What the task requires: If a line in the records below contains the word "worksCard", return that line.

Extracted entries:
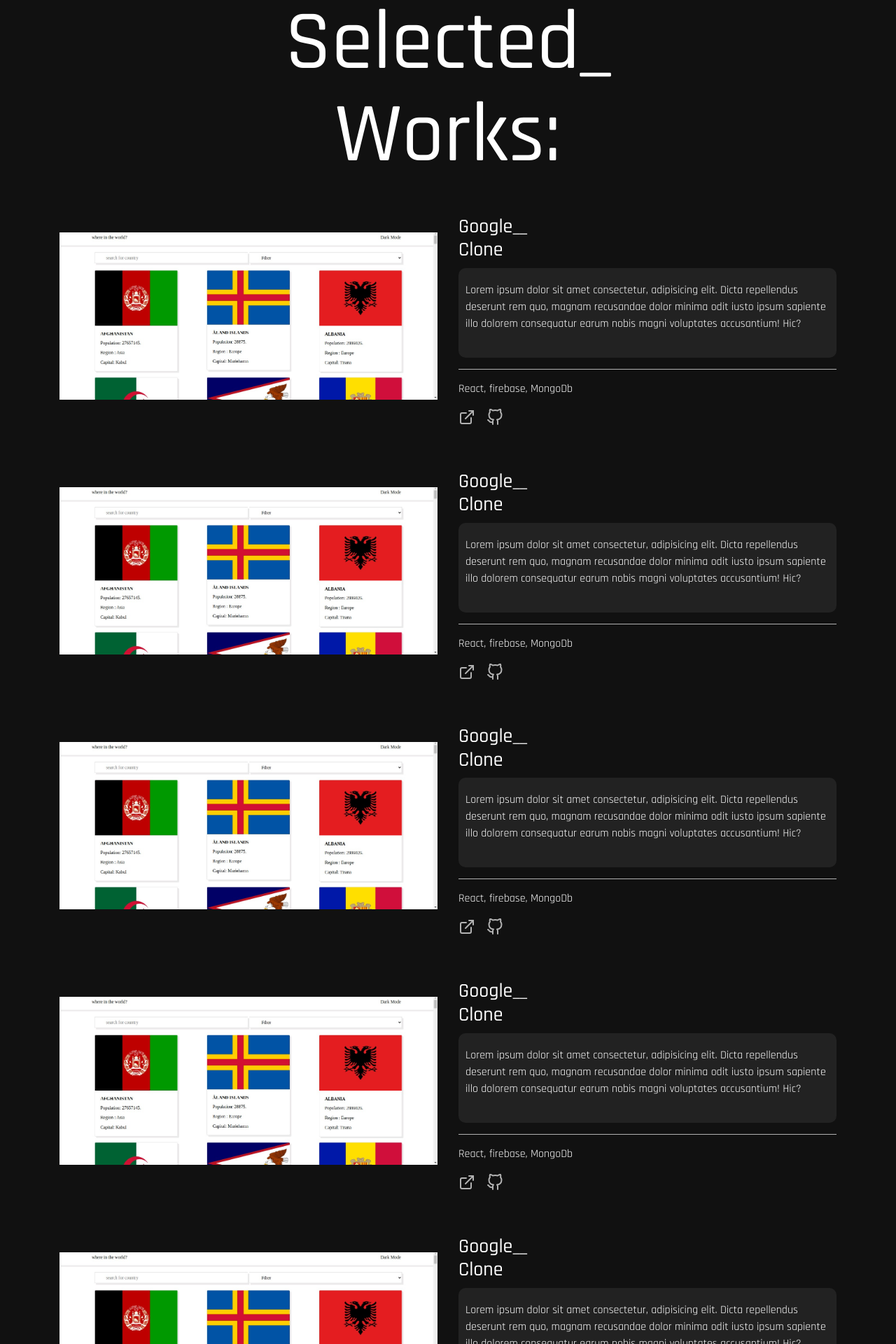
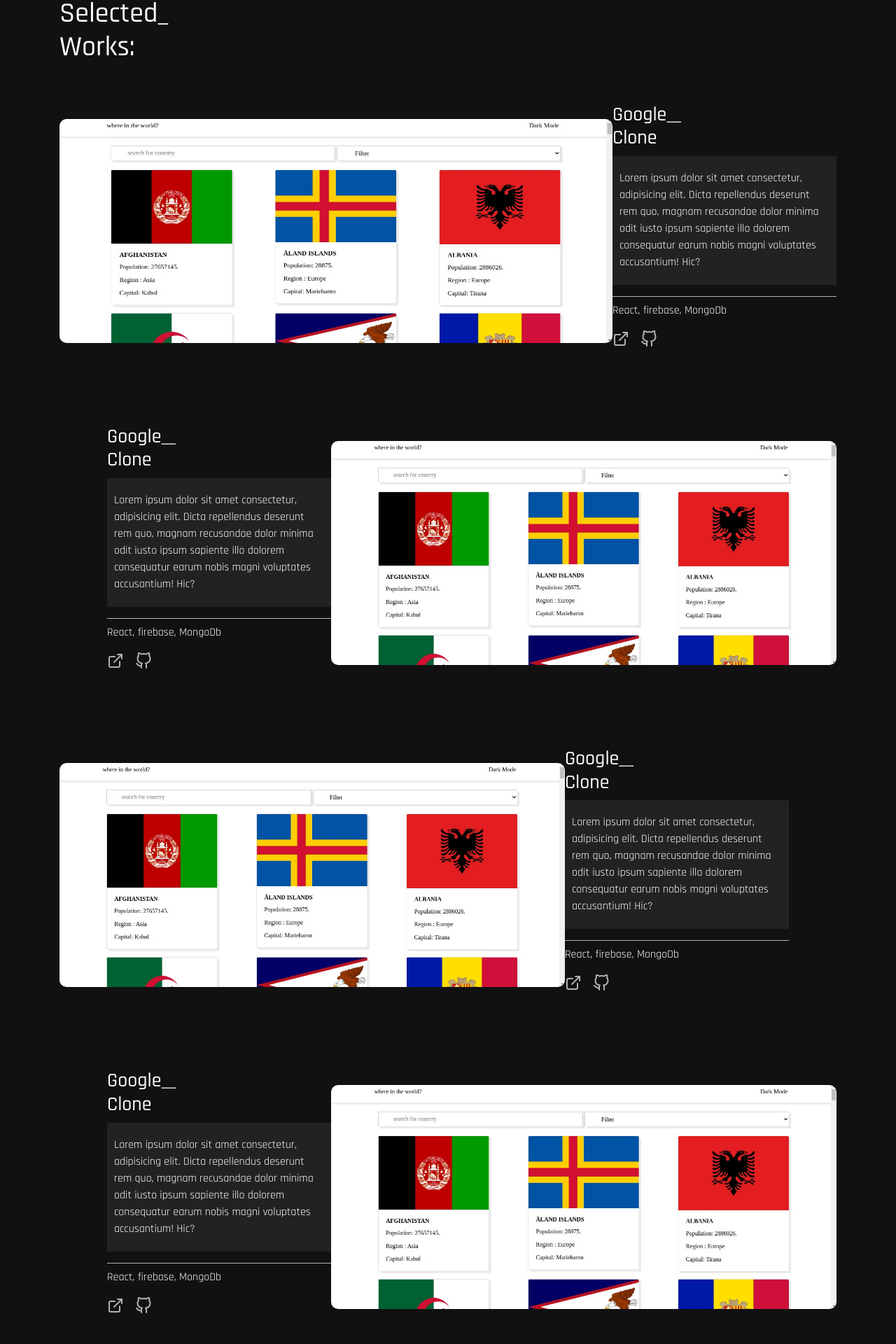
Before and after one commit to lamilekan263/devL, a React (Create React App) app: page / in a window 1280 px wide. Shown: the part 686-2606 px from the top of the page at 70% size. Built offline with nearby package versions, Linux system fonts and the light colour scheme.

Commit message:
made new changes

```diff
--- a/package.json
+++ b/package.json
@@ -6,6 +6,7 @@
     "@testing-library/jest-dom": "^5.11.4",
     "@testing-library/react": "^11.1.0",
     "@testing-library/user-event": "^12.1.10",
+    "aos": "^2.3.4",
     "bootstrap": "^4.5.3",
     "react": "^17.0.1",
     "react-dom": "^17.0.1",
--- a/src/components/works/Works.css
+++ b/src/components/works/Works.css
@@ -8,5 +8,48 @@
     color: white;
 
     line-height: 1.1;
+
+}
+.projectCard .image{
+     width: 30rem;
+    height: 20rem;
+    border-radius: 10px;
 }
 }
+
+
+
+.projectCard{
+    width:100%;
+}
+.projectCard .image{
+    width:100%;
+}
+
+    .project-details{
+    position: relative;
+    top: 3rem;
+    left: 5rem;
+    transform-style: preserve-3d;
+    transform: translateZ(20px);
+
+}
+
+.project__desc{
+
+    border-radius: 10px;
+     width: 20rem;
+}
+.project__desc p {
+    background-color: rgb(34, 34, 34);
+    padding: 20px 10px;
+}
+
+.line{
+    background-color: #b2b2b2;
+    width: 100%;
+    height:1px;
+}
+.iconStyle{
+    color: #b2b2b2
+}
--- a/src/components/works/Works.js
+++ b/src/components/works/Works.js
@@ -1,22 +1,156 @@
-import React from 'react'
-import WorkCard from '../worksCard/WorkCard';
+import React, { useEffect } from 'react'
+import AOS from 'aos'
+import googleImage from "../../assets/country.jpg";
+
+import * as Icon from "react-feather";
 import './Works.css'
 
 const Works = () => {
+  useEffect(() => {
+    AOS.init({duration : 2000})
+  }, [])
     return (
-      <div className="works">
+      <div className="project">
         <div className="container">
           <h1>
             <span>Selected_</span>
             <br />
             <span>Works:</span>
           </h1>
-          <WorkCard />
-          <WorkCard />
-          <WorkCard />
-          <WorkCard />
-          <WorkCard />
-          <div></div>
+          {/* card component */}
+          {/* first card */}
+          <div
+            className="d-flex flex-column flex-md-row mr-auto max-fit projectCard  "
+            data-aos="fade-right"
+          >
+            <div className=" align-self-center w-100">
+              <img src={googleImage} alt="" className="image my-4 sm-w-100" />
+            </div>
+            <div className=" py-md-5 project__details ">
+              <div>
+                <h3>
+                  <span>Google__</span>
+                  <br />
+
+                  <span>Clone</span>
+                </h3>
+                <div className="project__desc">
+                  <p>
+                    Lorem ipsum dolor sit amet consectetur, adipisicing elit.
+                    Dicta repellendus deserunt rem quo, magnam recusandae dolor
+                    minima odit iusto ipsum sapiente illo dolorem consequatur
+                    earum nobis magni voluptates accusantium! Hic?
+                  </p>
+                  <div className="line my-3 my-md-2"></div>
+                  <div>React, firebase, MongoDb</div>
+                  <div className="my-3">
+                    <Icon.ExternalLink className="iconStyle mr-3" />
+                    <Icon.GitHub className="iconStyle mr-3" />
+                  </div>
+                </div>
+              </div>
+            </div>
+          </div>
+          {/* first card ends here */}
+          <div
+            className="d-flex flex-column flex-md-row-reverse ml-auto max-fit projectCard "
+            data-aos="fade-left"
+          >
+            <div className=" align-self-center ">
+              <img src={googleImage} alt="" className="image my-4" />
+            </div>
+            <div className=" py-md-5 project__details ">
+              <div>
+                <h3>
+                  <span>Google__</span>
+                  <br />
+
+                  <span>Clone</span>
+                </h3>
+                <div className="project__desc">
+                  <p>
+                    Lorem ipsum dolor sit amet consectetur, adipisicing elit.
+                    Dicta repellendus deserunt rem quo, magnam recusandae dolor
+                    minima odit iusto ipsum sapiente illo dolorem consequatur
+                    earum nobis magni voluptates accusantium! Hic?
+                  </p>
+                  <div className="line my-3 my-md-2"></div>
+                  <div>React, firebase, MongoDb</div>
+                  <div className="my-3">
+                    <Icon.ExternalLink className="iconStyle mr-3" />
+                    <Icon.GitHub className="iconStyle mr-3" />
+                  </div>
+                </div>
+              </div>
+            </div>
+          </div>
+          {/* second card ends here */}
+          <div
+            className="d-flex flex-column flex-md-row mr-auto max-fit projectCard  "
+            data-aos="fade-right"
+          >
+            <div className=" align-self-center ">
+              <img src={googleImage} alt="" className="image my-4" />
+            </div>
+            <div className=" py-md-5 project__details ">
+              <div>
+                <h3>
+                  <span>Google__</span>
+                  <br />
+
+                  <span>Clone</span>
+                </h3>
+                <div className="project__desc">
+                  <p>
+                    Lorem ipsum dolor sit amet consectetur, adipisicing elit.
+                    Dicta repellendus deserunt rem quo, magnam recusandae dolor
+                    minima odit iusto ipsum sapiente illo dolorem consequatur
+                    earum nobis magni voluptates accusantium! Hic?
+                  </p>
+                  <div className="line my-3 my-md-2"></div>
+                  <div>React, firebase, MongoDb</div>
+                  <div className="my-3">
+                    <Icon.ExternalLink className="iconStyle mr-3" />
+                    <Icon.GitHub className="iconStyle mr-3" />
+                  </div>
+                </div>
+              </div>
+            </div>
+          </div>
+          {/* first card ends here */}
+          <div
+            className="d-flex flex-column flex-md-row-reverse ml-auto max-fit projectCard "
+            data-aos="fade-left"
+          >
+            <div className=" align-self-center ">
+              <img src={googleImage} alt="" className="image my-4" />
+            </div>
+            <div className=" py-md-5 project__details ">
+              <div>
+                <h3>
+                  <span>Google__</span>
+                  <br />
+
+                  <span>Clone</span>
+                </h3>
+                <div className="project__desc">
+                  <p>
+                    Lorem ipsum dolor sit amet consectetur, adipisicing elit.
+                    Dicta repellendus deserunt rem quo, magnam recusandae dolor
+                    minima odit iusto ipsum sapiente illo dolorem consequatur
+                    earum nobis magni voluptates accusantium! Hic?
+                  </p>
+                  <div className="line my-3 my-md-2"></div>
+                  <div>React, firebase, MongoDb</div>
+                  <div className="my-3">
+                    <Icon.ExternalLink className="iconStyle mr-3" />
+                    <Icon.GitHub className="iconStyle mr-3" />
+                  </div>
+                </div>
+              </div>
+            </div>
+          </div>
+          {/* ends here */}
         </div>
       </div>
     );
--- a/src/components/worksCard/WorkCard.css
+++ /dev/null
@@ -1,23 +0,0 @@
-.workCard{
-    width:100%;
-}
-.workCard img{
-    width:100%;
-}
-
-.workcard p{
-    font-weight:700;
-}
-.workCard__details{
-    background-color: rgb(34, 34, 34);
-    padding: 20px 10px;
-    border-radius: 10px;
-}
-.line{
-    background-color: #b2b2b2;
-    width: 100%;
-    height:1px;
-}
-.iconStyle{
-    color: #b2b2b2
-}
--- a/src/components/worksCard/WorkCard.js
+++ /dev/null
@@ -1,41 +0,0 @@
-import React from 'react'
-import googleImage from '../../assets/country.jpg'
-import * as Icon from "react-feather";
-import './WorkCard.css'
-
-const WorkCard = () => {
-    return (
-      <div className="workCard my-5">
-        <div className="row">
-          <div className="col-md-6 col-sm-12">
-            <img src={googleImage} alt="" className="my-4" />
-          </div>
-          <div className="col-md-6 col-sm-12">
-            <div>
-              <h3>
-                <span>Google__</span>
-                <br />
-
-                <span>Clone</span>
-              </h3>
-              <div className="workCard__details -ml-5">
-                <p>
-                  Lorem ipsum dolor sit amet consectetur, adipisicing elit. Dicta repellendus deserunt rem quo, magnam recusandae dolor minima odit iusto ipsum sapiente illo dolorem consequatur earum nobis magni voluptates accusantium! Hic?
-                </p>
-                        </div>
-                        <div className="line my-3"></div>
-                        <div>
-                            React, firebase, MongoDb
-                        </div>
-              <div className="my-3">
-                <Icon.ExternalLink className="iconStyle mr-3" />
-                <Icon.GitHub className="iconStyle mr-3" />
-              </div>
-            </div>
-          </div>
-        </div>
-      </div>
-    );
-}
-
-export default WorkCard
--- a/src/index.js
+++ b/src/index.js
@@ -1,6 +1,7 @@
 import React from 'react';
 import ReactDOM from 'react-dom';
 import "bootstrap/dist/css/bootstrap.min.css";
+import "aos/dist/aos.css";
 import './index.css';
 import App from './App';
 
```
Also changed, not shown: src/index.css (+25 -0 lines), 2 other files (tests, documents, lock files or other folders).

==

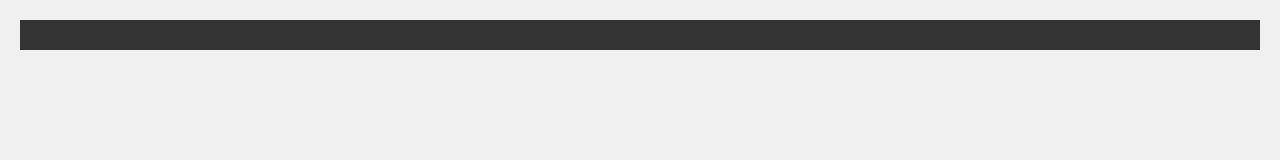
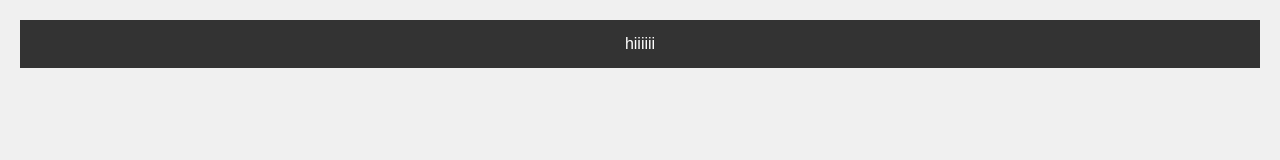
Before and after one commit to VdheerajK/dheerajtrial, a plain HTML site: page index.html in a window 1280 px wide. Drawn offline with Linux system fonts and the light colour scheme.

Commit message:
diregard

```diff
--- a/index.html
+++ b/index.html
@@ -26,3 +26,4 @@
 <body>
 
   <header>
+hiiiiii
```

Answer area:
-import WorkCard from '../worksCard/WorkCard';
--- a/src/components/worksCard/WorkCard.css
--- a/src/components/worksCard/WorkCard.js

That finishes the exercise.